In addition, no single group may have more than 15 members. No diving is allowed. Fins, face masks and snorkels are all prohibited. Visits have a strict time limit of 30 minutes. The beach, visted by more than 125,000 in 2015, will be completely closed two days each week for maintenance and monitoring.
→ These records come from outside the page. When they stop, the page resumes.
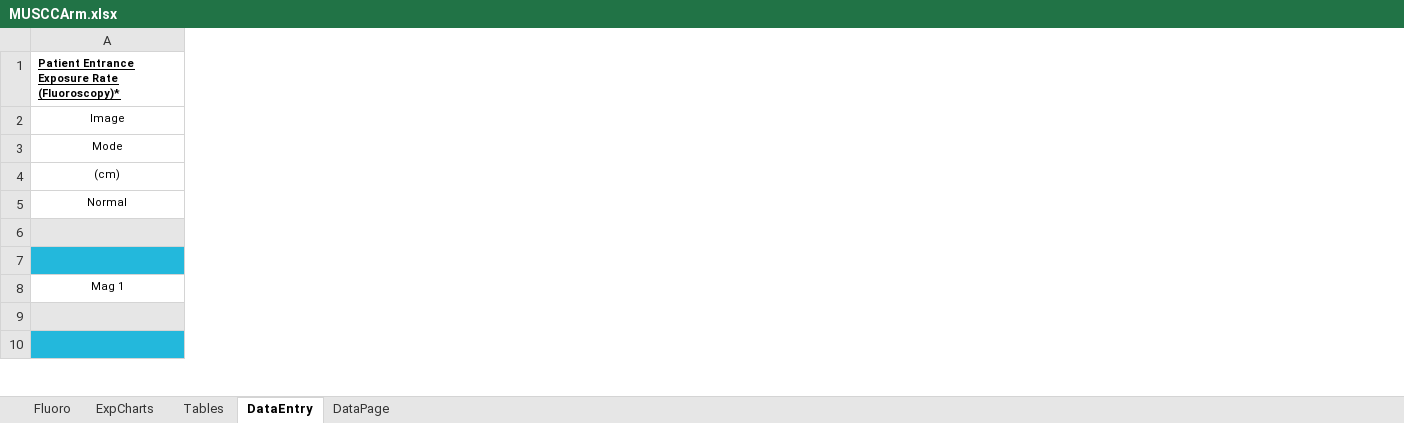
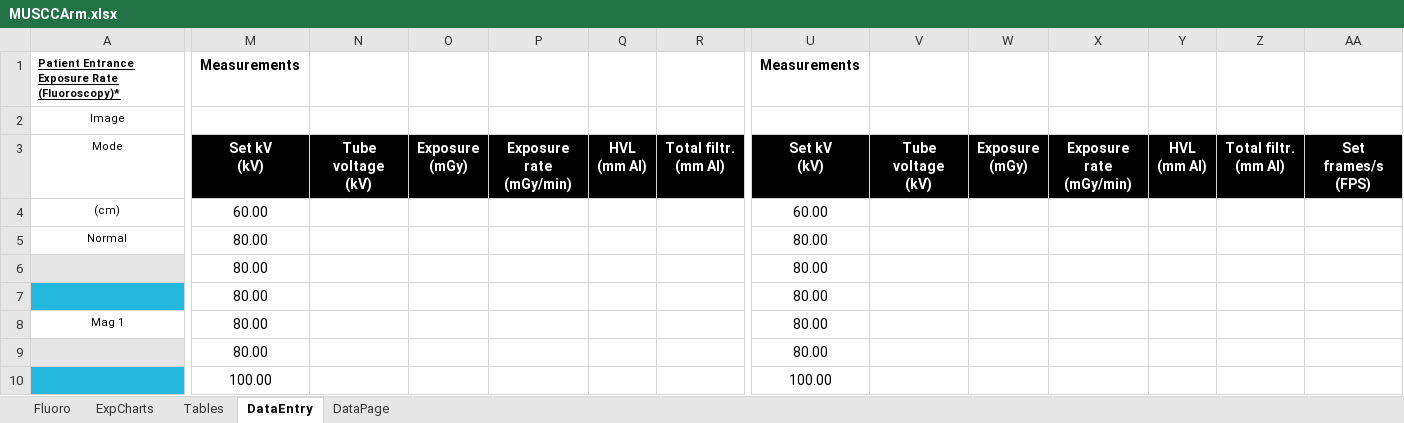
Before and after one commit to imabug/EquipTestingSpreadsheets, an Excel workbook: MUSCCArm.xlsx, sheet DataEntry, drawn as a sheet; only a part is shown, gaps mark what is left out; values as stored, in another font and other column widths than the file's, no borders; ↵ is a line break in a cell; the diff covers the shown part only; the diff names each change by its address in the sheet, - before the commit and + after, or states it on an @@ line.

Commit message:
Integrate with Ocean Next data

```diff
--- a/MUSCCArm.xlsx (sheet DataEntry)
+++ b/MUSCCArm.xlsx (sheet DataEntry)
+column M, rows 1-10: Measurements |  | Set kV ↵ (kV) | 60.00 | 80.00 | 80.00 | 80.00 | 80.00 | 80.00 | 100.00
+column N, row 3: Tube voltage ↵ (kV)
+column O, row 3: Exposure ↵ (mGy)
+column P, row 3: Exposure rate ↵ (mGy/min)
+column Q, row 3: HVL ↵ (mm Al)
+column R, row 3: Total filtr. ↵ (mm Al)
+column U, rows 1-10: Measurements |  | Set kV ↵ (kV) | 60.00 | 80.00 | 80.00 | 80.00 | 80.00 | 80.00 | 100.00
+column V, row 3: Tube voltage ↵ (kV)
+column W, row 3: Exposure ↵ (mGy)
+column X, row 3: Exposure rate ↵ (mGy/min)
+column Y, row 3: HVL ↵ (mm Al)
+column Z, row 3: Total filtr. ↵ (mm Al)
+column AA, row 3: Set frames/s ↵ (FPS)
```
Also changed, not shown: 8 added columns elsewhere in this sheet, sheet Fluoro.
Only time will tell if these measures will be sufficient to ensure that this particular gem of Mexico’s hundreds of amazing geosites will still be there for future generations to admire and appreciate.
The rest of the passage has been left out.